▶ **Problem statement**:
Only the lines with "components" in the entries below belong in the answer; please copy them.

▶ **Items listed in a dataset**:
* * *
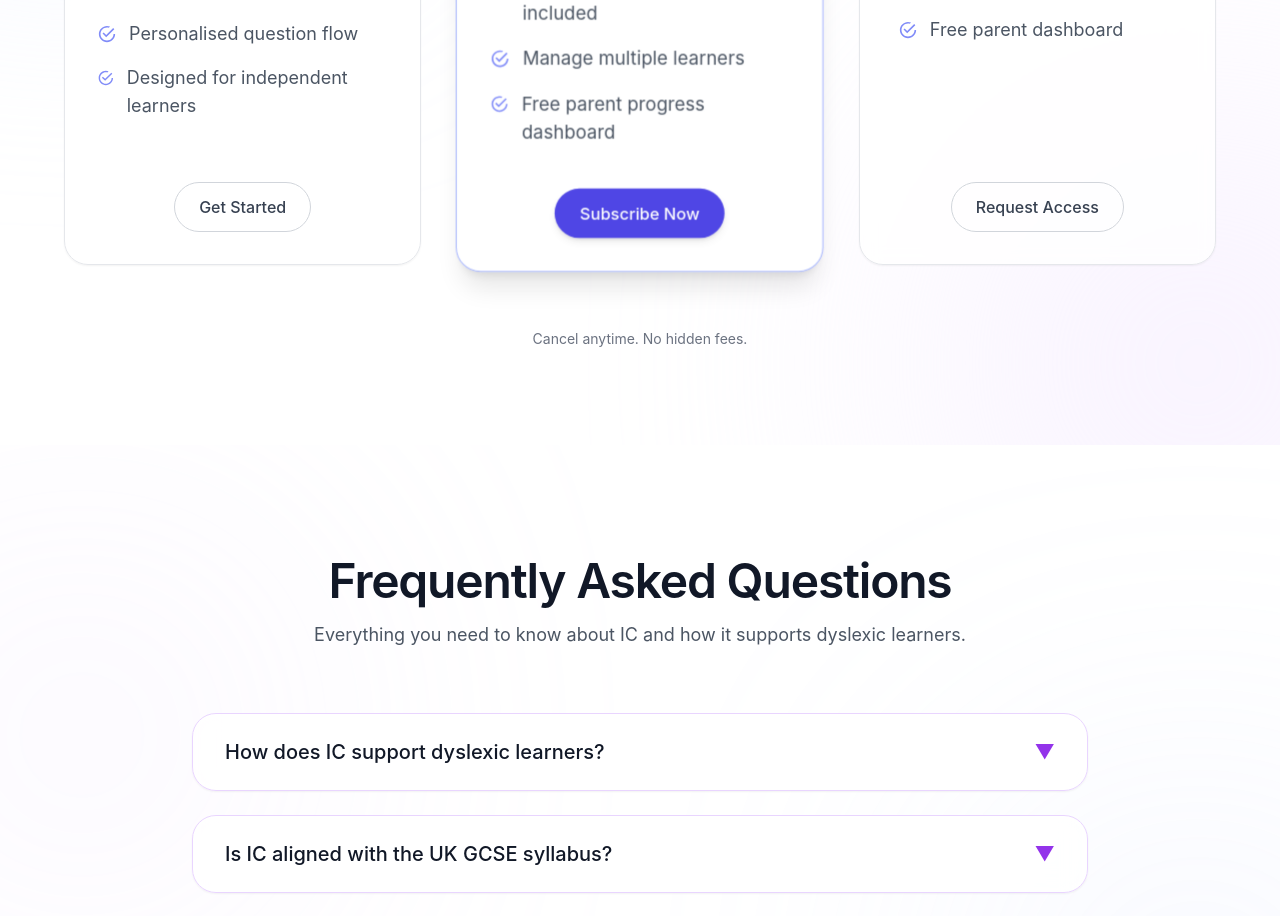
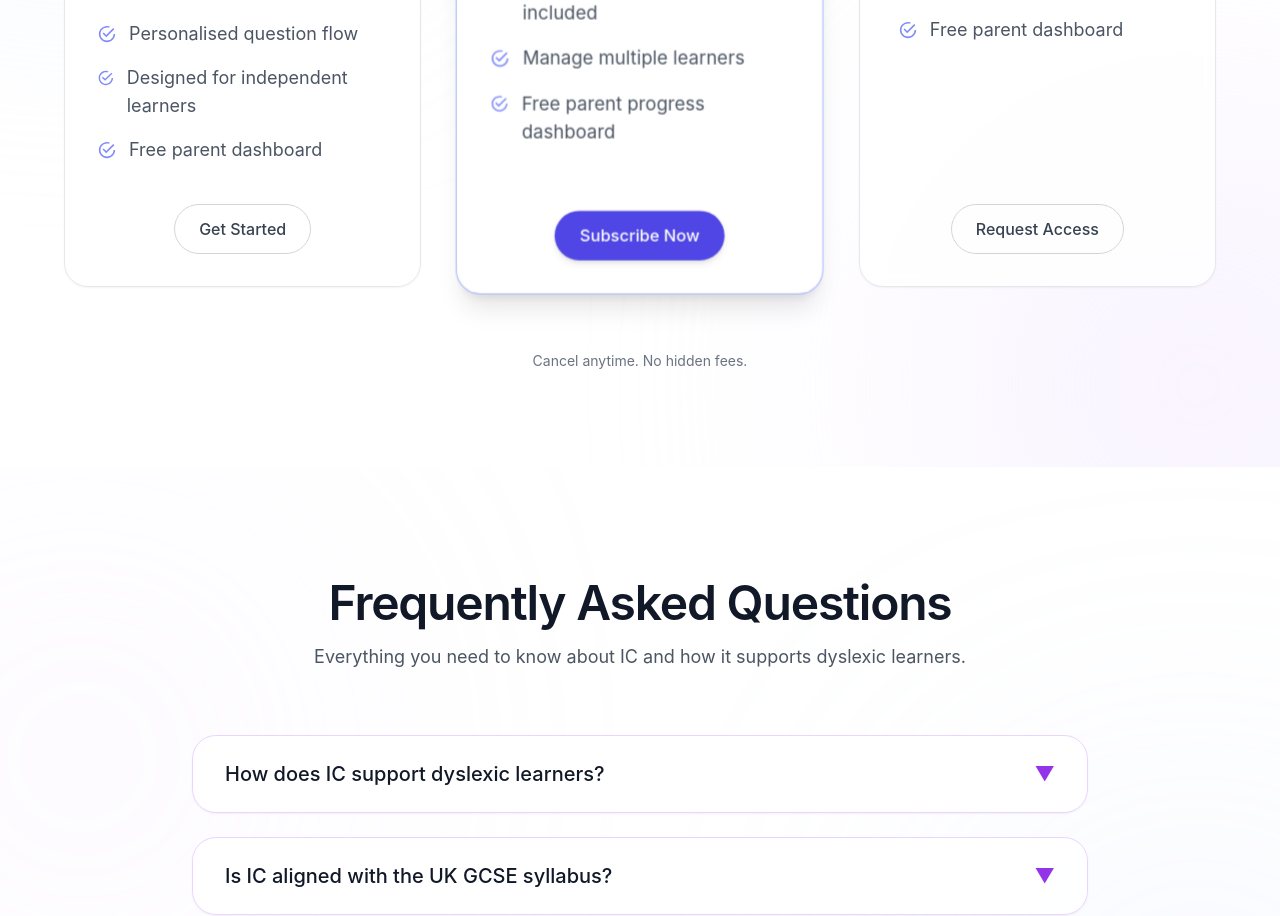
Before and after one commit to Ativor-Godsway/koryis-client, a React (Vite) app: page / in a window 1280 px wide. Shown: the part 5340-6256 px from the top of the page. Built offline with nearby package versions, Linux system fonts and the light colour scheme; a web font is replaced by a local one.

Commit message:
Update pricing feature

```diff
--- a/src/components/HompePageSections/Pricing.jsx
+++ b/src/components/HompePageSections/Pricing.jsx
@@ -11,6 +11,7 @@ const plans = [
       "Adaptive GCSE Maths assessments",
       "Personalised question flow",
       "Designed for independent learners",
+      "Free parent dashboard",
     ],
     buttonText: "Get Started",
     primary: false,
```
* * *
▶ **Response area**:
--- a/src/components/HompePageSections/Pricing.jsx
+++ b/src/components/HompePageSections/Pricing.jsx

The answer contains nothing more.